(This does not preclude Roberts from filing a new claim for SSI or DIB benefits for the period after
the ALJ's decision.)
FILING OF OBJECTIONS TO THIS REPORT AND RECOMMENDATION
Pursuant to 28 U.S.C. § 636(b)(l) and Rule 72(b) of the Federal Rules of Civil
Procedure, the parties shall have fourteen (14) days from service of this Report to file written
objections. See also Fed. R. Civ. P. 6. Such objections (and any responses to objections) shall be
filed with the Clerk of the Court, with courtesy copies delivered to the chambers of the Honorable
Colleen McMahon, 500 Pearl Street, Room 1640, and to my chambers, 500 Pearl Street, Room
1370. Any requests for an extension of time for filing objections must be directed to Judge
McMahon (with a courtesy copy to my chambers). Failure to file objections will result in a waiver
of those objections for purposes of appeal.

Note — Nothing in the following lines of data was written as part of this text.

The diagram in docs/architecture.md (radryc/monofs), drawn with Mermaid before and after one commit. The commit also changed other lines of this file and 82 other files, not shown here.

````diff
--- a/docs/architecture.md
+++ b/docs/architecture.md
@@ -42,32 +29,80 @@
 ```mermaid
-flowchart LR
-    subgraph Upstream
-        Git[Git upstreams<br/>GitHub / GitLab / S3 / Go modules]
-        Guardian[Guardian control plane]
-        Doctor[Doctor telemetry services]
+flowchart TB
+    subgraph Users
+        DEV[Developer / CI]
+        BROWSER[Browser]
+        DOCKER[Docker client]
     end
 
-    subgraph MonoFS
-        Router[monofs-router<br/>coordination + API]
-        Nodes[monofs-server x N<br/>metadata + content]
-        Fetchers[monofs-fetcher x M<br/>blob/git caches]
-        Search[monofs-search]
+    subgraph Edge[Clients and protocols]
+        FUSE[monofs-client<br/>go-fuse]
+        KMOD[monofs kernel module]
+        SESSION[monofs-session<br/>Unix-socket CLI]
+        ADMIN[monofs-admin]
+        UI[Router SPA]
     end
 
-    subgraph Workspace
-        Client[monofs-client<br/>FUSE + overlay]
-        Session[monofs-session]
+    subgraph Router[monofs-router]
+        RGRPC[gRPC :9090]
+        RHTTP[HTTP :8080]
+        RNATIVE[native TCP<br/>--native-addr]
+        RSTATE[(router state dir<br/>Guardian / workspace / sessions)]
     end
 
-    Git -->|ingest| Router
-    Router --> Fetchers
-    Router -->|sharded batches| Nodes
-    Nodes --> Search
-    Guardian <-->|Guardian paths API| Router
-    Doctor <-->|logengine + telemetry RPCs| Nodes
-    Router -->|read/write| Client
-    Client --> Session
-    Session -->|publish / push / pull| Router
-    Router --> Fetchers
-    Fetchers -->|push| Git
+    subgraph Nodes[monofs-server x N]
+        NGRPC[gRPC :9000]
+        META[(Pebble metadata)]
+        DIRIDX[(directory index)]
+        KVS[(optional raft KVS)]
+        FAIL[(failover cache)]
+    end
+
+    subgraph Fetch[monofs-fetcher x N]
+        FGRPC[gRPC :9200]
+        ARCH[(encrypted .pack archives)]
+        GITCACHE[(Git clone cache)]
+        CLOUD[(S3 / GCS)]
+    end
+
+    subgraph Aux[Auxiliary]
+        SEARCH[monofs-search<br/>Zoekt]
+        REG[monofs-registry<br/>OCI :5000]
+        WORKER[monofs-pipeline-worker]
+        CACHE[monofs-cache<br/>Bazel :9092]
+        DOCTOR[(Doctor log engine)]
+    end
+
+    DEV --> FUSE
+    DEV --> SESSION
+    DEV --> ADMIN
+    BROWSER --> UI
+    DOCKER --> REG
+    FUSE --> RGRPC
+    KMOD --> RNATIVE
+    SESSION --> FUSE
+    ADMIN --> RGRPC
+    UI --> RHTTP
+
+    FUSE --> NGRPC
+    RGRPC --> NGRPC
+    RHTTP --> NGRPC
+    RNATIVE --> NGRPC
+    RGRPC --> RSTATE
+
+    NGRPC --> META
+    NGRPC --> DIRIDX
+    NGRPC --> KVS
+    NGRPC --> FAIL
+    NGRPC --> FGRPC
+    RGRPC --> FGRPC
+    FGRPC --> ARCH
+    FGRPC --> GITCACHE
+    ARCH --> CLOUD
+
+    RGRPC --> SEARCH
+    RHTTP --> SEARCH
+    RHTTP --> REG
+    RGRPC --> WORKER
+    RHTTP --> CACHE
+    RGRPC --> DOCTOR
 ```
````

Thomas v. Am, 474 U.S. 140, 106 S. Ct. 466 (1985);
Ingram v. Herrick, 475 F. App'x 793, 793 (2dCir. 2012); IUEAFL-CIOPensionFund v. Herrmann,
9 F.3d 1049, 1054 (2d Cir. 1993), cert. denied, 513 U.S. 822, 115 S. Ct. 86 (1994); Frank v. Johnson,
968 F.2d 298, 300 (2d Cir.), cert. denied, 506 U.S. 1038, 113 S. Ct. 825 (1992); Small v. Sec'y of
Health & Human Servs., 892 F.2d 15, 16 (2d Cir. 1989); Wesolek v. Canadair Ltd., 838 F.2d 55,
57-59 (2d Cir. 1988); McCarthy v. Manson, 714 F.2d 234, 237-38 (2d Cir. 1983).
New York, New York
January 26, 2016
Roberts (reg. & cert. mail)
Disclaimer: Justia Dockets & Filings provides public litigation records from the federal appellate and district courts. These filings and docket sheets should not be considered findings of fact or liability, nor do they necessarily reflect the view of Justia.
Why Is My Information Online?